For their first three weeks, all new employees – including those who come with years of experience and success, and who are moving into senior leadership positions – attend what Next Jump calls “Personal Leadership Boot Camp,” or PLBC for short. The program starts with participants learning to identify their character weaknesses, what Next Jump calls their “backhands.” The metaphor comes from tennis. Everyone has strengths (our forehand), but in order to be a great tennis player, you cannot rely solely on your forehand. You must also work on your backhand, the areas where you feel less comfortable, less natural, or less skillful.
Another practice at Next Jump is The Situational Workshop (SW), which leaders of the company believe is among the most effective things they do. Every week for two hours, five people meet: two different pairs of Talking Partners come together with a more experienced colleague acting as a mentor-coach. Charlie Kim, founder of Next Jump, identifies what he thinks makes this kind of weekly workshop structure powerful:
At this weekly workshop, each of the four of you describe some challenge you’ve met at work in the week and what you’ve done to meet it, or not. You might not be sure if how you handled the situation was optimal or not. The mentor-coach is there to encourage you to reach a higher level of self-awareness, so that you might identify new options for responding to similar future challenges and so avoid reacting in the same old way…. Over time, you see people growing immensely from these weekly sessions.

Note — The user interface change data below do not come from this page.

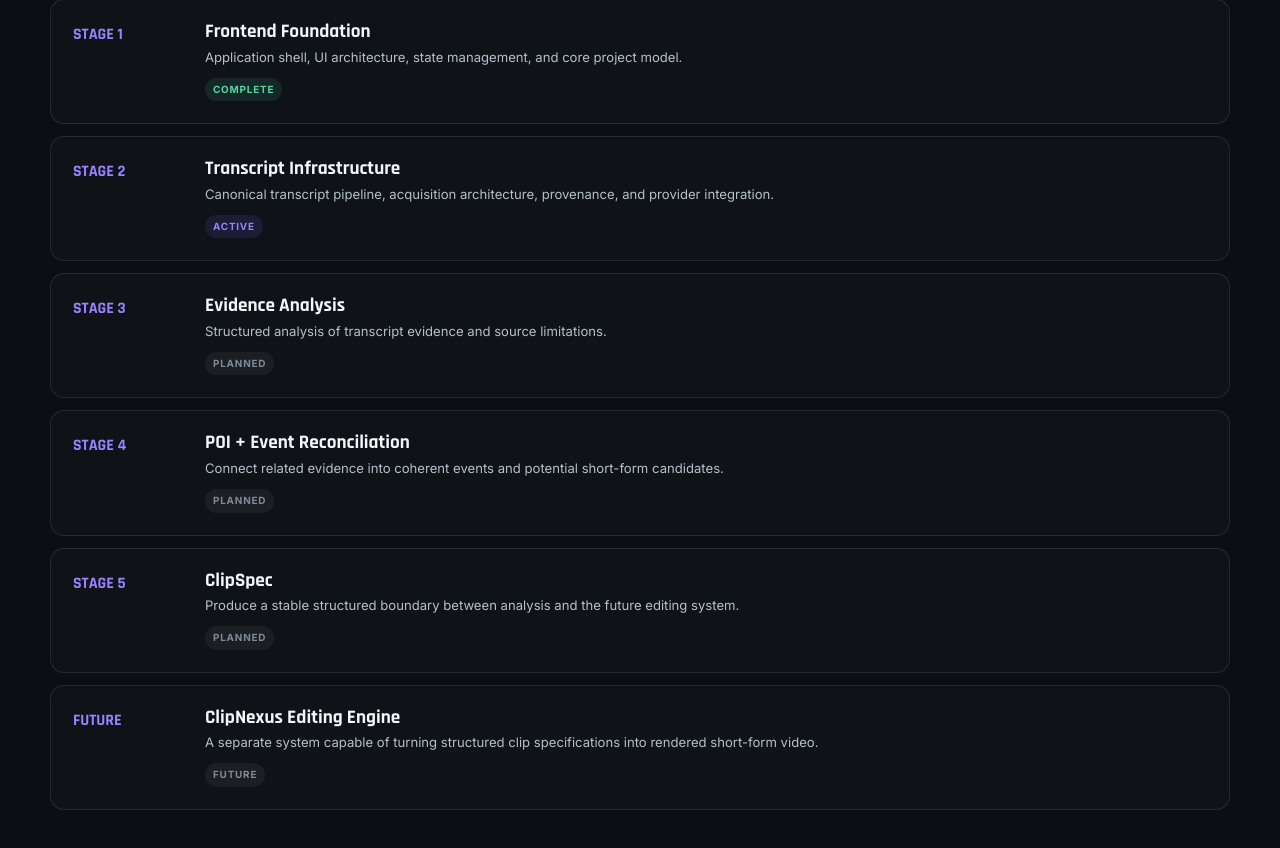
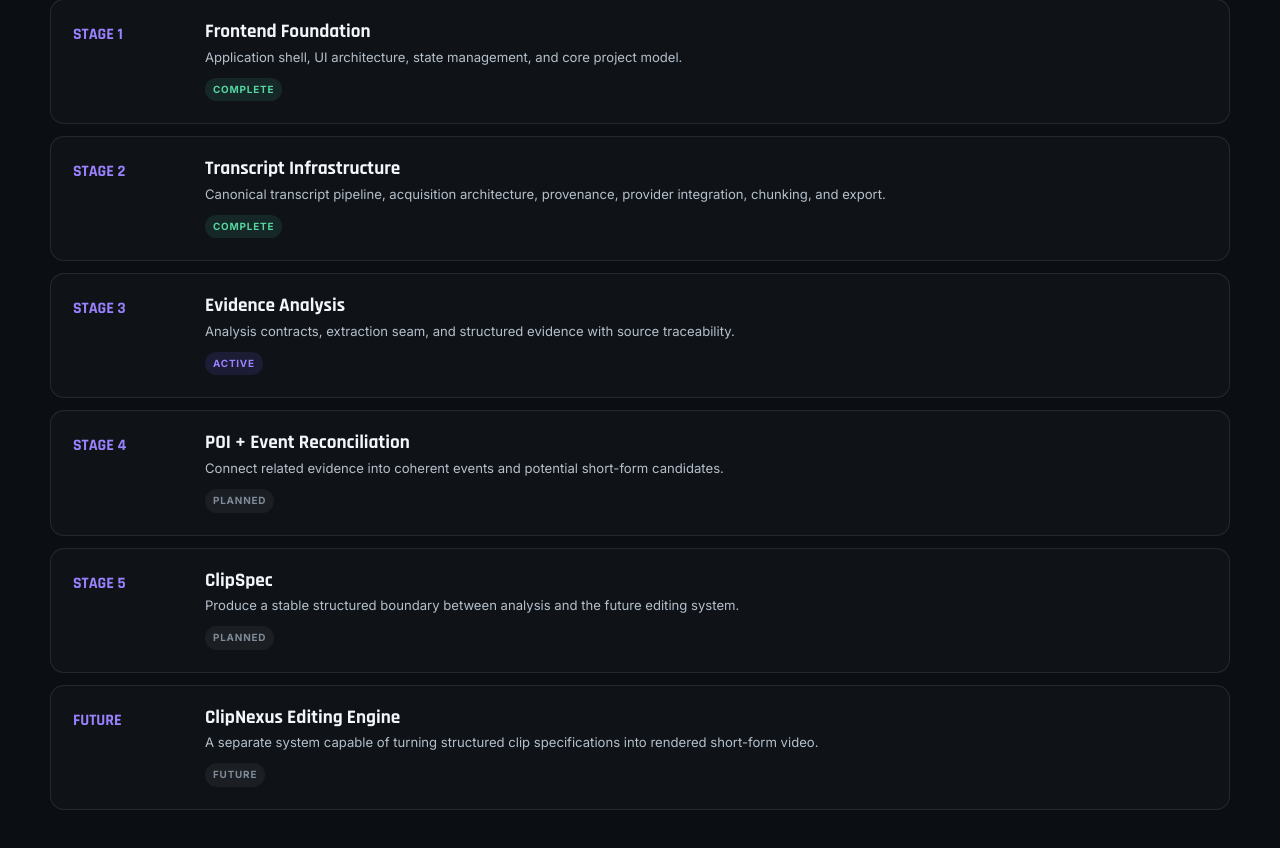
Before and after one commit to klitorless/ClipNexus, a plain HTML site: page Landing.html in a window 1280 px wide. Shown: the part 4610-5458 px from the top of the page. Drawn offline with Linux system fonts and the light colour scheme.

Commit message:
docs: update status displays to Stage 3 analysis contracts and extraction seam

```diff
--- a/Landing.html
+++ b/Landing.html
@@ -2385,12 +2385,12 @@
 
           <p>
             Canonical transcript pipeline, acquisition
-            architecture, provenance, and provider
-            integration.
+            architecture, provenance, provider
+            integration, chunking, and export.
           </p>
 
-          <span class="status active">
-            Active
+          <span class="status complete">
+            Complete
           </span>
 
         </div>
@@ -2411,12 +2411,12 @@
           </h3>
 
           <p>
-            Structured analysis of transcript evidence
-            and source limitations.
+            Analysis contracts, extraction seam, and
+            structured evidence with source traceability.
           </p>
 
-          <span class="status">
-            Planned
+          <span class="status active">
+            Active
           </span>
 
         </div>
```
Also changed, not shown: js/core/devtools-provider-tests.js (+5 -5 lines), js/ui/dashboard.js (+6 -4 lines), 1 other file.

As Charlie explains about the SW’s purpose, the focus is “on the training of judgment, rather than on technical training.” As a result, the discourse and pace of a SW can be a bit surprising to a first-time observer. People are identifying “problems of practice,” snags they run into, but the coach’s response is rarely direct problem-solving. All Next Jump’s practices are geared to help people change from the inside out. Solving problems too quickly, without the benefit of uncovering underlying assumptions means You won’t change. If you don’t change, you are most likely going to be reproducing new versions of the same problem you think you’ve already solved.
What it takes

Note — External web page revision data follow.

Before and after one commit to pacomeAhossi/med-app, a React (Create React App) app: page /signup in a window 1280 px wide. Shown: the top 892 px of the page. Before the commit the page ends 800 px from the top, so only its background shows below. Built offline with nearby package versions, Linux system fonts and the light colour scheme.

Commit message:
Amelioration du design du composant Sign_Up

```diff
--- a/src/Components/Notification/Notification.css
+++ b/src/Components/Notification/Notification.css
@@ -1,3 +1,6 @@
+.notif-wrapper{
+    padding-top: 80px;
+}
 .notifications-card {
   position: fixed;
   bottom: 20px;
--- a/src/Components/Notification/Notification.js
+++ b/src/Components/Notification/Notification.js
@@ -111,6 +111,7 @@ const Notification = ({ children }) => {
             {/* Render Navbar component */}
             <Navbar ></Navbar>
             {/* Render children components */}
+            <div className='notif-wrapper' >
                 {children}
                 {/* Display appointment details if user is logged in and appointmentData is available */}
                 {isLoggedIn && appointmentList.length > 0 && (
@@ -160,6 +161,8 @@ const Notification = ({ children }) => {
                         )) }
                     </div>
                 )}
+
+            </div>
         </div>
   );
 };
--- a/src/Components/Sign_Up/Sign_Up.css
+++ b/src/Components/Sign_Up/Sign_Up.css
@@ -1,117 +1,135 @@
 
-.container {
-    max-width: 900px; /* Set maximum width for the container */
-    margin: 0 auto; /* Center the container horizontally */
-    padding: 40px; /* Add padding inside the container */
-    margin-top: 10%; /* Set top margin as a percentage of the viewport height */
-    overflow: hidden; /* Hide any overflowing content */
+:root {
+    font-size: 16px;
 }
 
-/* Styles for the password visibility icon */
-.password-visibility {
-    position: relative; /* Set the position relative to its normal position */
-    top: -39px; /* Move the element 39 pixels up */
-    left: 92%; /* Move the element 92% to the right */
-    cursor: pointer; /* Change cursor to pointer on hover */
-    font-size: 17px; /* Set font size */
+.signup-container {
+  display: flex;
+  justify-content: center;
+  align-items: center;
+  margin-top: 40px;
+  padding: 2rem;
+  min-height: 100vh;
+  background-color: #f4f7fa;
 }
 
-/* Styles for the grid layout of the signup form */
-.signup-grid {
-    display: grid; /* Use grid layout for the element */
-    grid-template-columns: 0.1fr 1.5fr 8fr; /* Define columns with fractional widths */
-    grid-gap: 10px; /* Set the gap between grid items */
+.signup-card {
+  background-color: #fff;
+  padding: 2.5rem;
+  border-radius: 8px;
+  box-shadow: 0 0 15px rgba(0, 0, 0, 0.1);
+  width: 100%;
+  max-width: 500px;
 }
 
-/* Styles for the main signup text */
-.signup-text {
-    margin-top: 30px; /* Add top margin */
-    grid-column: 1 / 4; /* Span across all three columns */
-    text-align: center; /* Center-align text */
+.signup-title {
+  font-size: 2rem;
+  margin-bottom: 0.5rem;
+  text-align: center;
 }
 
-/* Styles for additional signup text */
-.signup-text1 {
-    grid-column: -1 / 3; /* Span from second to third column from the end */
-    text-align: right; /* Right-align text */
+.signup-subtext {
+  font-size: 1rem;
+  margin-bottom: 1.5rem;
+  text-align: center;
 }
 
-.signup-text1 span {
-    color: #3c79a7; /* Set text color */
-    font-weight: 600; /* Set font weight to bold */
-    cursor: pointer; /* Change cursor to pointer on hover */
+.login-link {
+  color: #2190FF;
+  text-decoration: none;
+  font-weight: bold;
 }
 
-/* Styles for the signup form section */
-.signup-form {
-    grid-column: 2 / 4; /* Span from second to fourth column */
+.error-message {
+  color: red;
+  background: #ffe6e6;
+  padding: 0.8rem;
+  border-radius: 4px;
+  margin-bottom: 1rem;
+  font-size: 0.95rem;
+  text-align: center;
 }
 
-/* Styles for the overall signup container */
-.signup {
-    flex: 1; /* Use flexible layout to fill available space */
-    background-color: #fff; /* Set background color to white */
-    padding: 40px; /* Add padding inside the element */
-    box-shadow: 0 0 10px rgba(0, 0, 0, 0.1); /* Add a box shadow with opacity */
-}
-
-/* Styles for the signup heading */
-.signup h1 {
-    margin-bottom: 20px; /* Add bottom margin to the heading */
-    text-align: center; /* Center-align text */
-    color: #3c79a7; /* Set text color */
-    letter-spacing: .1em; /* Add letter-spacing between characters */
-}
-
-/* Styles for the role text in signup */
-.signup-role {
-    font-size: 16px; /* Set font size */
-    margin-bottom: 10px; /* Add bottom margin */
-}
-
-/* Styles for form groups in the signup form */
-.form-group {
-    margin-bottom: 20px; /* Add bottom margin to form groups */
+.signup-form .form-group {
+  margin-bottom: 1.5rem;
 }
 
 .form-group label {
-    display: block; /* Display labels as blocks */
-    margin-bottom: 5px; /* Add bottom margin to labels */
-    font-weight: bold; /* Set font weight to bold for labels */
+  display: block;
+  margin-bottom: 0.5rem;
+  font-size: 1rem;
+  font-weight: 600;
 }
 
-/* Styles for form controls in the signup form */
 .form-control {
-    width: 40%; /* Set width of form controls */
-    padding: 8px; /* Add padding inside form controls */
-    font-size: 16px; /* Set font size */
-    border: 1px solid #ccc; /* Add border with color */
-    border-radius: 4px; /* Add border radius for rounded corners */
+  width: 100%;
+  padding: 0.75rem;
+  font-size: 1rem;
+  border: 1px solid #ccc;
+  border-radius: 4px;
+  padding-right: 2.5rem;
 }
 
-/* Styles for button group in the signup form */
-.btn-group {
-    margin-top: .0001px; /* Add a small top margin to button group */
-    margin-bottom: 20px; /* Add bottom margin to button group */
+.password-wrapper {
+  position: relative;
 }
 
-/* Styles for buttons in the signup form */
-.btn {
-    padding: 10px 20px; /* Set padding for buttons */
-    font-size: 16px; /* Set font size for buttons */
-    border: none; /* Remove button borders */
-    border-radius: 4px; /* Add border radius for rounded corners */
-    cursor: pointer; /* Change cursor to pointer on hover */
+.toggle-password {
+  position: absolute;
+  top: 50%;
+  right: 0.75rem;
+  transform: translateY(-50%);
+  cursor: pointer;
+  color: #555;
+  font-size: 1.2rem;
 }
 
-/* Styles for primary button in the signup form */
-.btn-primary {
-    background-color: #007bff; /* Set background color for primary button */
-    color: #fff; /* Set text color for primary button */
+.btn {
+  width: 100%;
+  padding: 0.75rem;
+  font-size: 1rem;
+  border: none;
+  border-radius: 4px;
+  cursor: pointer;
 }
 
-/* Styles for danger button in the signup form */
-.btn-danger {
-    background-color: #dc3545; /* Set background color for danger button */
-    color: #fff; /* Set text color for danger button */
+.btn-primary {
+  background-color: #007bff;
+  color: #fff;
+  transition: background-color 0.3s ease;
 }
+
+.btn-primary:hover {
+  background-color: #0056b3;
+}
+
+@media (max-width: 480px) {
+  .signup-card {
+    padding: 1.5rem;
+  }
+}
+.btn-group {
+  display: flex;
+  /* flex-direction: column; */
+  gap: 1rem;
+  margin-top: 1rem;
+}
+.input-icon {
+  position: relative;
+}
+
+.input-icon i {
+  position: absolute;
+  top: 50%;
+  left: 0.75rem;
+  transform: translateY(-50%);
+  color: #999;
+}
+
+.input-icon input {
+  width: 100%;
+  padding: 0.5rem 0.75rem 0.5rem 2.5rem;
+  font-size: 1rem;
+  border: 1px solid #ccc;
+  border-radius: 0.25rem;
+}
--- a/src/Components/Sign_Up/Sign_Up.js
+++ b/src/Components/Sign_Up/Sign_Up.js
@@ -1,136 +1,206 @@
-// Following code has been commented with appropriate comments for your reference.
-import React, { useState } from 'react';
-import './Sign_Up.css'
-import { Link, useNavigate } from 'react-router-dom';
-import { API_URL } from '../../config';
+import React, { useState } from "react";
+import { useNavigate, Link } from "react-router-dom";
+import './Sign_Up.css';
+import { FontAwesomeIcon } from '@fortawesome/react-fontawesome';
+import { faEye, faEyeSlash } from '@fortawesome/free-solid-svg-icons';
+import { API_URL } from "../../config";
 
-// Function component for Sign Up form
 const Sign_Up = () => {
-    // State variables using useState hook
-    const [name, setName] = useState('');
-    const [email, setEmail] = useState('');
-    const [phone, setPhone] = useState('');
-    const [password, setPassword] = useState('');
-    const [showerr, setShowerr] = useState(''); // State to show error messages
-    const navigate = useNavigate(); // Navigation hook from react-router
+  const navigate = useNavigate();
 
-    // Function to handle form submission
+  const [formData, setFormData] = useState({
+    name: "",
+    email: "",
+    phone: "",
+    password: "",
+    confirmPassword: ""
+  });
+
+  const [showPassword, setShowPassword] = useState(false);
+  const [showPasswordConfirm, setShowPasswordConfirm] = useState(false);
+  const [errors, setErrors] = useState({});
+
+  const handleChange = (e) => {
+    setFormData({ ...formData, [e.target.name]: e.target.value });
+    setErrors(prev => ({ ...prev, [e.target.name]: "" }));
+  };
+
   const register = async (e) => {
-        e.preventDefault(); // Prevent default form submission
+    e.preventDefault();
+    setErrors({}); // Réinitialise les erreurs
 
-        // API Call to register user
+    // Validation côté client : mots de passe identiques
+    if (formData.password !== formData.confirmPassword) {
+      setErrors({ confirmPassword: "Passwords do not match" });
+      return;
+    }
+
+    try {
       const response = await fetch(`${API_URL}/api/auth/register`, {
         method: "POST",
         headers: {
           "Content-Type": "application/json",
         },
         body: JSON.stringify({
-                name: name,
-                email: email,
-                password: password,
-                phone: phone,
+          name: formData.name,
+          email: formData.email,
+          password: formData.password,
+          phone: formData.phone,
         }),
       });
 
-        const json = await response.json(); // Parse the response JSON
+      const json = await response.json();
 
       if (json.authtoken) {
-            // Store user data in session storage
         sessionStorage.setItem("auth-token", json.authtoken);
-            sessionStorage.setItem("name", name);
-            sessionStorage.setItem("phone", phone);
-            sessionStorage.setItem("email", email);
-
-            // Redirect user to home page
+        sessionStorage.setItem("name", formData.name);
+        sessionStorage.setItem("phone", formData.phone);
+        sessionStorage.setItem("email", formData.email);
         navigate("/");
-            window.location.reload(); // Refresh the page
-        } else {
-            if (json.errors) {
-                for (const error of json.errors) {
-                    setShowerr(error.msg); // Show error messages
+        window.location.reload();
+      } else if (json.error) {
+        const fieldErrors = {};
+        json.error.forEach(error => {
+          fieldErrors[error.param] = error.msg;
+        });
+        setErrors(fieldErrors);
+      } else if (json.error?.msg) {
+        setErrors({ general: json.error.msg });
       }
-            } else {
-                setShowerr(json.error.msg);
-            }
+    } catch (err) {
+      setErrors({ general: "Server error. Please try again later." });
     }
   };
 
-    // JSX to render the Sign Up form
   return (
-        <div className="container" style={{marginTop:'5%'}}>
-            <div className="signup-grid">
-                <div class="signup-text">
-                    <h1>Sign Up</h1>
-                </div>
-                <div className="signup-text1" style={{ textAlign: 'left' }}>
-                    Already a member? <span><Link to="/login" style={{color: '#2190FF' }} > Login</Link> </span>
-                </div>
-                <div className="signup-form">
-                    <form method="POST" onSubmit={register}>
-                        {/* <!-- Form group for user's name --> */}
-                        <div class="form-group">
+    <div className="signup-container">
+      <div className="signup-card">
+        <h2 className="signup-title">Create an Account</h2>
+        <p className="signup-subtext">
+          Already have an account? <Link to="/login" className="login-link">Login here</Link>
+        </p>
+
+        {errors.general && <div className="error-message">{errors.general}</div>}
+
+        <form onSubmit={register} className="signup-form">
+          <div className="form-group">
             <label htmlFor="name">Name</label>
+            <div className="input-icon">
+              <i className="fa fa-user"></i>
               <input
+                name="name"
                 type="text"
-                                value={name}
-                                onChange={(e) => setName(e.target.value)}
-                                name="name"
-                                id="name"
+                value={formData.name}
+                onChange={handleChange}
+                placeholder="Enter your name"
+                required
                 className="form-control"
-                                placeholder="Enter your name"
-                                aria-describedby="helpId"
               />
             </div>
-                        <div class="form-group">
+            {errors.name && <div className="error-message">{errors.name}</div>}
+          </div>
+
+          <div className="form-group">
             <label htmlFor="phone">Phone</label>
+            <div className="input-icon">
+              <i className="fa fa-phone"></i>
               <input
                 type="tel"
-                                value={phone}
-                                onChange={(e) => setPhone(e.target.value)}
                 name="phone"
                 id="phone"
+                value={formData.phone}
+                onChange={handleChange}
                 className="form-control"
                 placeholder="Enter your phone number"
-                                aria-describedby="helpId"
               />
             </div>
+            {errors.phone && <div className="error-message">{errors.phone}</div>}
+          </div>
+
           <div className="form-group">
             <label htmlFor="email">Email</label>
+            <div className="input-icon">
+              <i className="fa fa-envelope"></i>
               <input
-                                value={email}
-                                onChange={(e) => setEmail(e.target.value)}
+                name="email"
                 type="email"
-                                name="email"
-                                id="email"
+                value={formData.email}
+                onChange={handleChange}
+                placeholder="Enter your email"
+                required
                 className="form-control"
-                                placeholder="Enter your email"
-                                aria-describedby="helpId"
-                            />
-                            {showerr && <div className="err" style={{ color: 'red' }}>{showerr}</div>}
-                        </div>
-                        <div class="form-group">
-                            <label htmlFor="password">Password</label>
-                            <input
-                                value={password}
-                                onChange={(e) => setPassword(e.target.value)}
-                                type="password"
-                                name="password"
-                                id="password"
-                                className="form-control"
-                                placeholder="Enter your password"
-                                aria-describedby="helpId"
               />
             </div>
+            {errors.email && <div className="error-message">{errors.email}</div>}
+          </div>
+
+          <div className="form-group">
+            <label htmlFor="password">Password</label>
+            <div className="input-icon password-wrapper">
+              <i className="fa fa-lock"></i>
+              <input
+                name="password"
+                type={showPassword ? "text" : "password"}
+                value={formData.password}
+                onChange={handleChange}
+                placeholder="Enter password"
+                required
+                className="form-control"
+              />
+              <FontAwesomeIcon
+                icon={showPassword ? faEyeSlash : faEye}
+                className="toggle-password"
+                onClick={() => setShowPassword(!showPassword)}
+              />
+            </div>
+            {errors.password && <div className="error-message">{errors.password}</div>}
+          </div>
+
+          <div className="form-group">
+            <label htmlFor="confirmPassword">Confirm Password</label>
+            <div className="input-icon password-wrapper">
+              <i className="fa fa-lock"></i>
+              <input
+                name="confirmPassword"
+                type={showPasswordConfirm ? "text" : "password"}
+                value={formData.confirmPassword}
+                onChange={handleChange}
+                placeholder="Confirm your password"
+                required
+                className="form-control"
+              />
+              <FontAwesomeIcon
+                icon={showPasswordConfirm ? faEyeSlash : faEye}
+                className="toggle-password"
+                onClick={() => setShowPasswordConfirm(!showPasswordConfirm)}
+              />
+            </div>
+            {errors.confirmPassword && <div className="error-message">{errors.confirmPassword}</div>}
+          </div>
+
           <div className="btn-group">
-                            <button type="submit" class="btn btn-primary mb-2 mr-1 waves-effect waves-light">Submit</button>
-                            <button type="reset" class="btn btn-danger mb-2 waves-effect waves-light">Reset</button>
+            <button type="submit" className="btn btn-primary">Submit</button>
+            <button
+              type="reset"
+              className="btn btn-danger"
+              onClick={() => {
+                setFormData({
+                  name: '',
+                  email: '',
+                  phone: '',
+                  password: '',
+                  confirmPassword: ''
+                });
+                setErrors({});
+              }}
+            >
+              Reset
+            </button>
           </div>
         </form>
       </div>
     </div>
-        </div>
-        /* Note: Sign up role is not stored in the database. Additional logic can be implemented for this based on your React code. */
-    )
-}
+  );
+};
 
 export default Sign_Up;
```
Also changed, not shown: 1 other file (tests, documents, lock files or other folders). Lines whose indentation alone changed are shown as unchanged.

Many workplaces attempt to foster the growth of their employees, but few are deliberately organized to put employee growth at the very center of their mission like these organizations do. Kegan and Lahey describe three dimensions of DDO’s that reinforce one another. Edge, home, and groove. These refer to taking risks in working on a skill that involves self-management (edge), for example, while having the benefit of trustworthy communities (home) and regular practices and routines to establish new habits (groove). These three dimensions’ closely mirror Boyatzis’ Intentional Change Theory, which emphasizes the importance of experimentation and practice within a safe community.
The takeaway here is that wherever you are in your work life you can begin to make meaningful progress toward your own development. For example, find a peer who has a similar intention to strengthen the Emotional Self-Awareness and Emotional Self-Control competencies. Be willing to be vulnerable with one another about the real challenges inherent in change, and look at our own shadows. Commit to weekly or bi-weekly check-ins to build the muscles of EI over time. This small yet powerful step can yield profound results.
If you are a manager or supervisor, you could create your own DDO team. Make time in team meetings to engage in EI skill building. Foster a team culture of non-judgement and psychological safety allowing people to bring their full selves, including growing edges out into the open within the team. Provide meaningful, positive feedback and celebrate small increments of change.
Developing Emotional Intelligence competencies is one of the best ways to facilitate culture development in your organization.
Our new series of primers was created by bestselling author of Emotional Intelligence Daniel Goleman, along with fellow thought leaders in EI, research, and leadership development.